Mac-OSX

What You Should Know About The Latest OS X Vulnerability


The latest version of OS X comes with a new bug which can be exploited by hackers, enabling them to install all sorts of malware on your Mac, even without knowing your password.

The bug is caused by a new OS X feature that logs errors, something which was recently revealed to be quite vulnerable to hackers, enabling them to create files with root privileges anywhere on OS X.

All About The Latest OS X Vulnerability

In a recent blog post, anti-malware company Malwarebytes described the problem, stating that it is related to the sudoers file, which “is a hidden Unix file that determines, among other things, who is allowed to get root permissions in a Unix shell, and how.”

Moreover, as the author explained, this modification “allowed the app to gain root permissions via a Unix shell without needing a password.”

Since the bug is on the current version of OS X (10.10.4), a lot of users might be at risk.

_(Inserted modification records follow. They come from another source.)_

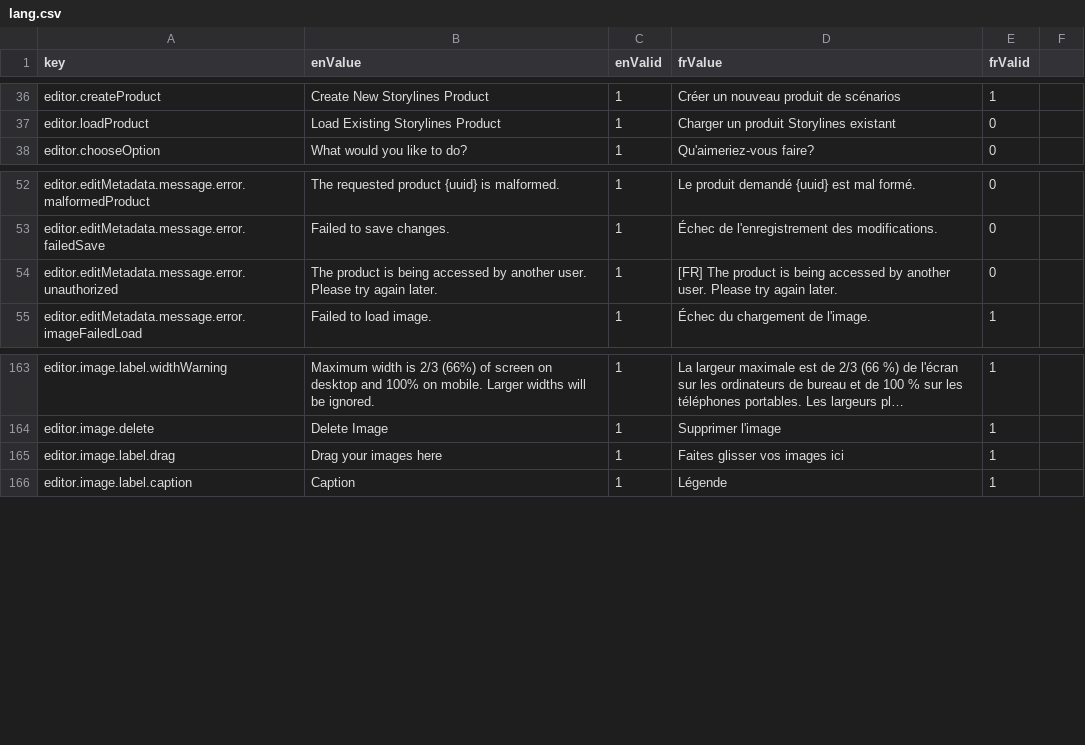
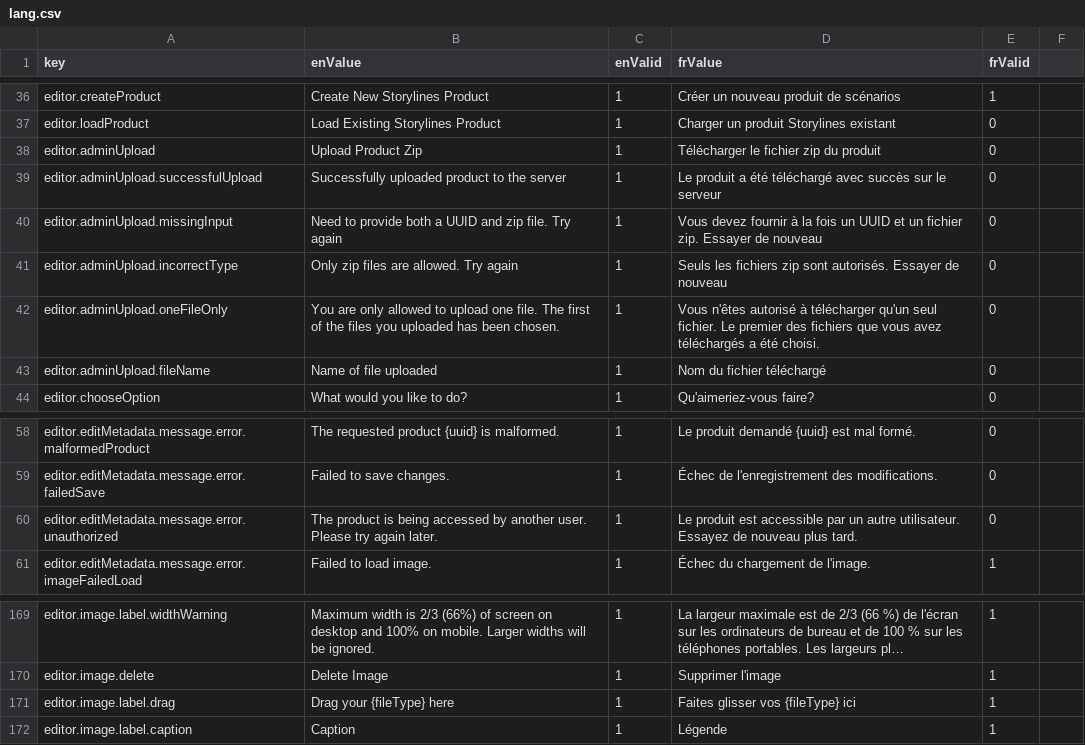
Before and after one commit to ramp4-pcar4/storylines-editor, a CSV file: src/lang/lang.csv, drawn as a sheet; only a part is shown, gaps mark what is left out; long unchanged cells end in …; addresses are those after the commit; the diff names each change by its address in the sheet, - before the commit and + after, or states it on an @@ line.

Commit message:
create admin upload component, use grid for dashboard buttons

```diff
--- a/src/lang/lang.csv
+++ b/src/lang/lang.csv
+row 38: editor.adminUpload | Upload Product Zip | 1 | Télécharger le fichier zip du produit | 0
+row 39: editor.adminUpload.successfulUpload | Successfully uploaded product to the server | 1 | Le produit a été téléchargé avec succès sur le serveur | 0
+row 40: editor.adminUpload.missingInput | Need to provide both a UUID and zip file. Try again | 1 | Vous devez fournir à la fois un UUID et un fichier zip. Essayer de nouveau | 0
+row 41: editor.adminUpload.incorrectType | Only zip files are allowed. Try again | 1 | Seuls les fichiers zip sont autorisés. Essayer de nouveau | 0
+row 42: editor.adminUpload.oneFileOnly | You are only allowed to upload one file. The first of the files you uploaded has been chosen. | 1 | Vous n'êtes autorisé à télécharger qu'un seul fichier. Le premier des fichiers que vous avez téléchargés a été choisi. | 0
+row 43: editor.adminUpload.fileName | Name of file uploaded | 1 | Nom du fichier téléchargé | 0
-D60 (frValue): [FR] The product is being accessed by another user. Please try again later.
+D60 (frValue): Le produit est accessible par un autre utilisateur. Essayez de nouveau plus tard.
-B171 (enValue): Drag your images here
+B171 (enValue): Drag your {fileType} here
-D171 (frValue): Faites glisser vos images ici
+D171 (frValue): Faites glisser vos {fileType} ici
```
Also changed, not shown: 4 other files.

On the other hand, the bug is not in a beta release of 10.11, suggesting that Apple knew about the problem and are working on a solution.

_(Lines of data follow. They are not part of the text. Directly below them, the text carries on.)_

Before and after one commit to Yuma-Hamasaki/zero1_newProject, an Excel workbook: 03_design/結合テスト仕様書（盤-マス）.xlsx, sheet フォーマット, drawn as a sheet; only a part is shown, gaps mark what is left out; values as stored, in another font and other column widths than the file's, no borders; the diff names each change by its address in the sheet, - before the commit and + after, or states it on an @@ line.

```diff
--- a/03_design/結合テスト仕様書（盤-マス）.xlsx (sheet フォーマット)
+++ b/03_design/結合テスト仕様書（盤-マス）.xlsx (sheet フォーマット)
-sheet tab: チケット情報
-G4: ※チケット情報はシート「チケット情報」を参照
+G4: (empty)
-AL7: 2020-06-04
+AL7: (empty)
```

So what exactly is this malware and how does it work?

The malicious software has been named DYLD_PRINT_TO_FILE due to the fact that it is an exploit of the infected command, and it is capable of issuing commands and controlling the passwords needed to issue those commands.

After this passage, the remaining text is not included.